This paper provides new data on Indigenous earth (oven) mounds in the Murray Darling Basin (MDB) via an analysis of these features on the Calperum Station floodplain in South Australia’s Riverland region. Our analysis of earth mound dimensions, attributes, placement, elevation and relationships to other mounds and site types reveals the following: 1) That Calperum earth mounds lie within the temporal, dimensional, morphological and functional dataset for earth mounds which occur in similar riverine environments within the MDB; 2) That Calperum oven mounds share similarities with the ashy deposits of the Menindee Lakes region but demonstrate a higher and more contained structure; and 3) The archaeological record on the Calperum floodplain, including the location, distribution and surface content of earth mounds and occupation sites, suggests an intimate causal relationship with the local geomorphology. We argue that this has influenced the placement of oven mounds and the adoption of a system of active management of aquatic plant resources to mitigate risk, and to maximise outcomes over the annual subsistence cycle. Via comparison of the temporal ranges for other similar mounds in other regions of the MDB, we postulate that the mounds surveyed were likely created in the late Holocene. The data indicates that the earth mounds which occur on the floodplains of active riverine environments and/or seasonal floodplains within the MDB, date consistently to less than 3000 years old, whilst geomorphologically stable environments contain some mounds which are considerably older. We did not find evidence for the development and use of any Calperum oven mounds as occupational space, nor evidence for the co-location of living space and intensive oven mound cooking functions as outlined by Westell and Wood (2014) for the lower Murray Gorge.
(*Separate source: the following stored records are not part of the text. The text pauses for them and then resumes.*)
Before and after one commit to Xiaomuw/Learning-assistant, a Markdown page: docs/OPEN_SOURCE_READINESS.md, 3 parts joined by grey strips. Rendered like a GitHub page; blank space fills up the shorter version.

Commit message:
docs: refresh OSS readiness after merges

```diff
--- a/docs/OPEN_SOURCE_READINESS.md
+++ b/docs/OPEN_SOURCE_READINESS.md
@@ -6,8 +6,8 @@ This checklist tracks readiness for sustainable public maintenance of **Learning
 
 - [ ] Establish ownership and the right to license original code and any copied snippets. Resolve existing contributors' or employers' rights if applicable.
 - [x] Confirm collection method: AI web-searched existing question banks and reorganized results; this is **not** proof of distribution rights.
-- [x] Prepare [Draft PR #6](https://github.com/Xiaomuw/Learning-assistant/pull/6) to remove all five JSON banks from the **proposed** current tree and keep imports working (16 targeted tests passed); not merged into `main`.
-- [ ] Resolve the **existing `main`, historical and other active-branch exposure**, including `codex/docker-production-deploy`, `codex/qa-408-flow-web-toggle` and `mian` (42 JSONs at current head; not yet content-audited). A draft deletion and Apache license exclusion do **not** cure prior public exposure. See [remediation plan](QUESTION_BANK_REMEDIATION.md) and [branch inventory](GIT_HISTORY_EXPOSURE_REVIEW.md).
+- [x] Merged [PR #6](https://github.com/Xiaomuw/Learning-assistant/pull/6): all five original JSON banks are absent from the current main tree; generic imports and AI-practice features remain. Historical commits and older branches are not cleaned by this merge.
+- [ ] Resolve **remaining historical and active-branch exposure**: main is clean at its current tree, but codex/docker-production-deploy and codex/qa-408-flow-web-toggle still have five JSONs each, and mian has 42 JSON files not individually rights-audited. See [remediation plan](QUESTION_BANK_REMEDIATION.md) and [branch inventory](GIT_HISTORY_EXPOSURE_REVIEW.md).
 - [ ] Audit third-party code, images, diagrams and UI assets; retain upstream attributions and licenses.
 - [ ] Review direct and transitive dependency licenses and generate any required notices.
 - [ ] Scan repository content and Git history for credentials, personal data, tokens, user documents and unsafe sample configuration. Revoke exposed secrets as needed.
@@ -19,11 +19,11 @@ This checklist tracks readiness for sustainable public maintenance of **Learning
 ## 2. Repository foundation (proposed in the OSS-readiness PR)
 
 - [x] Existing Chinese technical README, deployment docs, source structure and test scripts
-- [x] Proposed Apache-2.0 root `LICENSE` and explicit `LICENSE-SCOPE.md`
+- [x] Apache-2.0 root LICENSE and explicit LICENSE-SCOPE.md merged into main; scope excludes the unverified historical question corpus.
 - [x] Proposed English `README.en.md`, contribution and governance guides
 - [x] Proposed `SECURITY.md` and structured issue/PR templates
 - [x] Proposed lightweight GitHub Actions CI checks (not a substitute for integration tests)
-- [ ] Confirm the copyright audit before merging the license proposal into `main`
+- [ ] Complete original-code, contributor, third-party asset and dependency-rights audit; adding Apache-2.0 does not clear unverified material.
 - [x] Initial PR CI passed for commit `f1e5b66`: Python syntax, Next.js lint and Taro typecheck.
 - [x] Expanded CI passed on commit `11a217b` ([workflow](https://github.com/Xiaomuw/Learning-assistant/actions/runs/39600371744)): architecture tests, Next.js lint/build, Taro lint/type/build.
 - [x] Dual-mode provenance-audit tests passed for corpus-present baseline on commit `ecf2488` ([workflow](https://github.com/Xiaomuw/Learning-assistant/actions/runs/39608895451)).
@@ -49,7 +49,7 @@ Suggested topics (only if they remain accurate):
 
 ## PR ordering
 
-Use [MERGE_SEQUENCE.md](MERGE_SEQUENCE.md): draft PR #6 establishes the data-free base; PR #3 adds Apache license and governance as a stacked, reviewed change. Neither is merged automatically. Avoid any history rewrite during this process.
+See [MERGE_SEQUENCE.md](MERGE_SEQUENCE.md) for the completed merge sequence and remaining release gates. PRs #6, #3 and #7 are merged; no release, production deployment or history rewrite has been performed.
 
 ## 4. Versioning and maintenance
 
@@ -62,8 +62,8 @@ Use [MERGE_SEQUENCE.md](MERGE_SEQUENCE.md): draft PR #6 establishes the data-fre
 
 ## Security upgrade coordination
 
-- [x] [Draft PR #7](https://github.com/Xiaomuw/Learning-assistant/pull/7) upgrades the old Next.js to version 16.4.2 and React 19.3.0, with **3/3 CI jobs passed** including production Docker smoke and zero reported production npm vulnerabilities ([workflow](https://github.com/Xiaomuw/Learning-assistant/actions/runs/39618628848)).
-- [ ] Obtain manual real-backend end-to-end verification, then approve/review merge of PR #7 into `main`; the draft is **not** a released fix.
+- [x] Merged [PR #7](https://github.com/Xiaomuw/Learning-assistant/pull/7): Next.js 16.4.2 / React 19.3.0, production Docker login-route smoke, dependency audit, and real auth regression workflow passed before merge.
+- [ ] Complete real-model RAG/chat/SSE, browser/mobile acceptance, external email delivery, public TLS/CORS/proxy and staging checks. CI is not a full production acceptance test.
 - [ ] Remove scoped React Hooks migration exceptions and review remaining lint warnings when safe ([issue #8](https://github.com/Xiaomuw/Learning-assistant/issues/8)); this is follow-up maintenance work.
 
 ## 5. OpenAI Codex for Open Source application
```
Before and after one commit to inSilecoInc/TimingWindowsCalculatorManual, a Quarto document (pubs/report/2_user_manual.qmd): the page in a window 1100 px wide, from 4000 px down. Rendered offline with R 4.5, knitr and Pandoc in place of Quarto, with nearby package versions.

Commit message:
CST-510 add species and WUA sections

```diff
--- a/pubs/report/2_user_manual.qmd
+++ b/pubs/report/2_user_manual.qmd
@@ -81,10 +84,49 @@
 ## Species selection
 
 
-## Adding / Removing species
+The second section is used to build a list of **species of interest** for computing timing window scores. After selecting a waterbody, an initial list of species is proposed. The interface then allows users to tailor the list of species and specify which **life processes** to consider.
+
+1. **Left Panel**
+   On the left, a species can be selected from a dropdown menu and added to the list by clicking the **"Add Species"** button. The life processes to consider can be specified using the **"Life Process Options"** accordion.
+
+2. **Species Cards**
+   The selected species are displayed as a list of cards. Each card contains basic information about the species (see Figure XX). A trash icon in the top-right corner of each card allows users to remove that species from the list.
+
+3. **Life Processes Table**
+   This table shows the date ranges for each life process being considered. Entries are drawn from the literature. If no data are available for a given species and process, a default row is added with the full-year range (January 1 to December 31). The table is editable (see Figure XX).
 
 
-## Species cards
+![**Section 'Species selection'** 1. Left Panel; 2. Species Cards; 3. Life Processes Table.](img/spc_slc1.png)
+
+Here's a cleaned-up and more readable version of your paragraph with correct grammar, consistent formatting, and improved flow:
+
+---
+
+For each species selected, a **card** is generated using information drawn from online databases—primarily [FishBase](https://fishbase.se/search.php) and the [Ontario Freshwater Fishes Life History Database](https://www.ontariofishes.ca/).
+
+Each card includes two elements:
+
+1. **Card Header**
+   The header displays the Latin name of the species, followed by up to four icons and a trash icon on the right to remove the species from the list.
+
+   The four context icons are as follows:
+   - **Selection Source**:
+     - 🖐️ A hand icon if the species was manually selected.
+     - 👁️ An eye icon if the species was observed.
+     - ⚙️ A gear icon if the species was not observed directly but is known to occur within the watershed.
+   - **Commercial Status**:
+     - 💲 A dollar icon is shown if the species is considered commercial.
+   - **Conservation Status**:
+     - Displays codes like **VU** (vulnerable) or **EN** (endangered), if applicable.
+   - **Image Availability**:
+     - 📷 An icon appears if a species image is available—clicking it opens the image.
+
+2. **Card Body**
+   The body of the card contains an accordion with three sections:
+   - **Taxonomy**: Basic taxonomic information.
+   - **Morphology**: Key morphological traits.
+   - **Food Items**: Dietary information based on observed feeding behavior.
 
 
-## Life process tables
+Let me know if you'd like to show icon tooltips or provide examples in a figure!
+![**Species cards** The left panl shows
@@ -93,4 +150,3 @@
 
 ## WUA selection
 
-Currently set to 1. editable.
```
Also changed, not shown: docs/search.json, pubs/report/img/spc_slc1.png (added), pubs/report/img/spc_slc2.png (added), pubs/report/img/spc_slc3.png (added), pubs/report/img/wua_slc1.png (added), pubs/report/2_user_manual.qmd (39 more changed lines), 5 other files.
|Number of pages||45|
|Journal||Journal of the Anthropological Society of South Australia|
|Publication status||Published - 2017|